(Reading Time: 5 minutes)
Electronic culture is a mashup of old media. In order to understand how this is the case, we need to understand the contents of the mashup. In the same way, to truly grasp hipster culture, understanding its sources is essential. Old media are contents of mashed electronic media. Thus understanding the nature of old media is the first step to understanding present media.
There are basically four eras in the history of media: oral, written, typographic, and electronic. These are broadly accepted as defining technological eras. Each has distinct features that I want to recount.
We could look at these eras from a thousands angles. I want to limit this by answering three questions about each media age. (1) How is information gathered? (2) How is information managed? (3) How does this shape epistemology? In other words, how does this shape the way people in their respective eras know and understand the world (specifically, with respect to words)?
After tracing each era, I will explain how the Electronic Age mashes up all that came before, recontextualizing it, and ultimately transforming it through fundamental shifts.
One more note: The eyes and ears are the primary senses for gathering and managing information. These senses figure prominently in the development of each era of media history. But they gather and manage information in vastly different ways. This is because sight is intrinsically divisive, while hearing is inherently collective. Vision dissects, and hearing collects (Ong, 71). These differences are fundamental in the distinctions between each era.
Okay, let's take a look at each era and its characteristics.
Oral Age (before 3400 BC)
How is information gathered?
In an oral culture, sight and hearing are unified. These two senses establish an equilibrium. Both eyes and ears gather information. These are the tools, and no further education is needed to do the gathering.
But even as information is gathered, it commingles with the imagination in creating reality. For example, understanding weather was not merely a matter of observation. Imagination was brought in like a consultant to offer an explanation for the weather—the explanation itself was an untested hypothesis. These explanations often involved gods or unseen powers (Fallon). And perhaps, in other cases, individuals did test their hypotheses, but the knowledge gleaned from them was not retained. That's because of the way that information is managed in an oral culture.
How is information managed?
Information is shared. Managing and maintaining information depends on sharing it. A community develops around the shared information. The community becomes the storehouse of the information. The politics of shared information are relatively simple because everyone depends on others for information, and all individuals have access to the same people, or information. There is an equilibrium of power, and information is not a source of power in any significant way.
Because information is shared, communal, and unrecorded, methods must be developed for remembering and recalling this information. What form do these methods take? Narrative. However, in this sort of narrative, plot and story arch don't factor in as much as they have in more recent times. Instead, the narrative has an episodic structure, as in epic poetry (Ong, 138-9). This could be likened in some ways to the episodic structure of modern TV series, many of which don't have a strong narrative arch; each episode can stand alone and even be rearranged chronologically.

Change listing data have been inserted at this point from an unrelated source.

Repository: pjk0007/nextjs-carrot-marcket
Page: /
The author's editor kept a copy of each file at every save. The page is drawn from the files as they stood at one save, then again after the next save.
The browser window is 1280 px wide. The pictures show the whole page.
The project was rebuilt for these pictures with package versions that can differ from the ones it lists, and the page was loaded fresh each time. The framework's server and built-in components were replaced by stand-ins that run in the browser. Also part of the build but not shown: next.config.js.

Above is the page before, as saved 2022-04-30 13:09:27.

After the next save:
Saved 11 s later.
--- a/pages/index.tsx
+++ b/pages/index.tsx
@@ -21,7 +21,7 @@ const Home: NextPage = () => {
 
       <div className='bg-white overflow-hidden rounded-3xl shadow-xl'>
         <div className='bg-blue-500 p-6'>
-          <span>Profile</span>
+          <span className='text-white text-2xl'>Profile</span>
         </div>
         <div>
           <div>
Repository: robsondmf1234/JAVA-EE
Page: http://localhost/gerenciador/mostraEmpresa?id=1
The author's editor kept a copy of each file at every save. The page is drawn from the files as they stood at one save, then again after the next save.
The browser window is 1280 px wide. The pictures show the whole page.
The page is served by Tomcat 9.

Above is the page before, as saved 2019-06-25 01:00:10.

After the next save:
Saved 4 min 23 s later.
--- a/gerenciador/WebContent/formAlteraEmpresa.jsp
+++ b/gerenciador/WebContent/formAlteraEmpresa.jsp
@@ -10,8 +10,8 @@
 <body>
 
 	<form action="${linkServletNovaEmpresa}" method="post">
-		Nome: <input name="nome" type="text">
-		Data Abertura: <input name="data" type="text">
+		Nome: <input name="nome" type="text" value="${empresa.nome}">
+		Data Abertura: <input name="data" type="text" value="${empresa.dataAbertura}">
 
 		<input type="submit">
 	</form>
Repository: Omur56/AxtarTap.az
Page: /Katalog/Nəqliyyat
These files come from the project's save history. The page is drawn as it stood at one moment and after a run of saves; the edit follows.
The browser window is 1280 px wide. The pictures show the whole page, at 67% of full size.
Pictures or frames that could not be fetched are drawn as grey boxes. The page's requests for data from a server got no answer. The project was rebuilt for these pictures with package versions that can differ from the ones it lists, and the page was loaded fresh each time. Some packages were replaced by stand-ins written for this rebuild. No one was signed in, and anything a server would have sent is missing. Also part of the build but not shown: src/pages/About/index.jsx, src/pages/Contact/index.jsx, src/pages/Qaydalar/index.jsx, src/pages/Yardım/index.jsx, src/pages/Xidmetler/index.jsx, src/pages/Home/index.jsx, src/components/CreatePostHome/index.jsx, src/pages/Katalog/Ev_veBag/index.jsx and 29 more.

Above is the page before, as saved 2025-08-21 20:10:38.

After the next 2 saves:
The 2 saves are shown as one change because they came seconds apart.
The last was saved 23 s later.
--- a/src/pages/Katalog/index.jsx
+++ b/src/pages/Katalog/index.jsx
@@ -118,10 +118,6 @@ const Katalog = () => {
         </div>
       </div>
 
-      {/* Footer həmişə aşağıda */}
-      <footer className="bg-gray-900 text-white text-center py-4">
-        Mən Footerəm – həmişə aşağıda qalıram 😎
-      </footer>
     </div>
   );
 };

How does this shape epistemology?
Word as event. Sounds, in an oral culture, inhabit the same sphere as other experiences, whether that's wind and rain, hunting animals, or building a fire. The sound world included rustling leaves, howling wolves, laughter, and words. In oral culture though, words aren't "words." They are sounds. And as sounds, words are events, as evanescent as any experience. The Hebrew word dabar means both "word" and "event" (Ong, 32).
Because words (that is, sounds) are events and experiences just like wind or sex, words are seen to have great power just like events and experiences. They are also creative and ethereal (Fallon). Thus, just like weather is attributed to gods, words have supernatural relevance. Incantations become important. As Peter Fallon said, words are used to "invoke as well as evoke."
The evanescence of word as event also means that everything is present. Of course, the past existed, but because there is no record of it, the past is subsumed in the present. It is always recounted in the present. To an oral culture everything is present. A recent National Geographic article remarks at the present-ness of the Hadza, one of the last nomadic tribes in western Africa. "They live a remarkably present-tense existence." This explains why.
Finally, all thought is presentational. "Presentational thought takes place without the intermediation of [written] words" (Fallon). Presentational thought requires no intentional education. A child acquires language without education and that is enough to grasp presentational thought. (Fallon juxtaposes "presentational thought" with "propositional thought" described later.) The link between word as (present) event and thought as presentational is probably not entirely coincidental.
Around 3400 BC, image-based writing—or ideographs—such as Egyptian hieroglyphs and Mesopotamian cuneiform began to appear. In this early writing stage, one image represented one object or concept. Words as we think of them didn't exist. It wasn't until around 2000 BC that anything like an alphabet appeared. (Chinese retains an ideographic writing system. This distinction between ideographic and alphabetic language may help explain the vast differences between East and West cultures, worldviews, and their development.)